As Pres. Biden’s recovery plans continue to roll out, the country’s economy is seeing the start of a healing process of bringing people safely back to work. Some few restrictions on business operations have been lifted, since millions of Americans have already received vaccination shots as protection against COVID-19.
Last Friday, the US Labor Department announced that job growth has soared at its fastest pace since last summer and during the month of March. Although the drop in unemployment rate did not exceed the 6% expectation, the actual numbers in March, exceeded the estimated numbers of non-farm workers who will find employment, or will return to their old jobs.
No Significant Reactions Yet from Stock Markets
Statistically, a Dow Jone survey placed the equivalent of the 6% at 675,000. However, as many as 916,000 represent the unemployed 6% who have returned to work. The presumption being most of those who used to hold part-time or odd jobs prior to the vaccination rollout, were able to return to their former jobs or have taken new job positions. One report concluded that part-time workers went from a previous 11.1% that went down to 10.7%.
Although the stock markets did not react to the Labor Department’s announcement, it was mainly due to the fact that the trading halted in observance of the Lenten Week’s Good Friday holiday. Wall Street offices were closed the whole day while the bond market operated only for a short period of time during the day.
Industries that Have Been Exhibiting Employment Gains
Various industries showed employment gains particularly in the hospitality and entertainment sectors, which were strongly affected by the coronavirus pandemic. As 6 million American citizens lost their jobs last year, the labor force reported a continuing increase in number of unemployed workers. Compared to February last year, the current labor force participation rate, went down by 1.8% even after 347,000 workers returned to work.

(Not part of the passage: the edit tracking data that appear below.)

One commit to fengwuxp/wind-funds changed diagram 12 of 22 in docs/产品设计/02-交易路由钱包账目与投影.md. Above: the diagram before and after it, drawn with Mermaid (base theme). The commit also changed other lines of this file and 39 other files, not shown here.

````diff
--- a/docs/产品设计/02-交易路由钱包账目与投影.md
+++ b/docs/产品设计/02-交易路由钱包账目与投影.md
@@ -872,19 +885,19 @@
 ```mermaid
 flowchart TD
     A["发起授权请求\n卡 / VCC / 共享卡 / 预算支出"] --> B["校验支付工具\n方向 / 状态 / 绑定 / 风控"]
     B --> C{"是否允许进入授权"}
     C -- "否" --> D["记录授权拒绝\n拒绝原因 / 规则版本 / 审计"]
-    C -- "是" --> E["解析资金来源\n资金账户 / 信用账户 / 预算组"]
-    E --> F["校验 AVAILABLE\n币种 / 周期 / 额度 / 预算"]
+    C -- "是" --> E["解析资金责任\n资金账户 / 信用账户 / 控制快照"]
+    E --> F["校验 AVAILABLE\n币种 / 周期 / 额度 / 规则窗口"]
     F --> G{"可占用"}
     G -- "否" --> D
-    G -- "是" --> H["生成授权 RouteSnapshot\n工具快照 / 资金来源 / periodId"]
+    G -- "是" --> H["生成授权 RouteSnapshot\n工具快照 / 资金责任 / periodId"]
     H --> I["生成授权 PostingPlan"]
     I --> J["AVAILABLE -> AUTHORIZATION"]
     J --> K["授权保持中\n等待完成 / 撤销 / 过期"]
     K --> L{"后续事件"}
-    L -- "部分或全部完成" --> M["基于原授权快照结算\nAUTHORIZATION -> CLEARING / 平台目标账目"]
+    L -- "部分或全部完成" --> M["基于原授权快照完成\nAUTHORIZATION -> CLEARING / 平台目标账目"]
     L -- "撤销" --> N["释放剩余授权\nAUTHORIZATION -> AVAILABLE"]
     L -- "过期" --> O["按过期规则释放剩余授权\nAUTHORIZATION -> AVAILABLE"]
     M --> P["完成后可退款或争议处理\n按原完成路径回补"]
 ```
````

According to chief market strategist at Prudential Financial Quincy Krosby, another wave of coronavirus still hangs above our heads, and it is worrisome that if that happens, it could lead to more businesses closing down. The labor force still has a long way to go in seeing the more than 7.9 million Americans still reported as unemployed since February last year, find equitable work in a still recovering economy .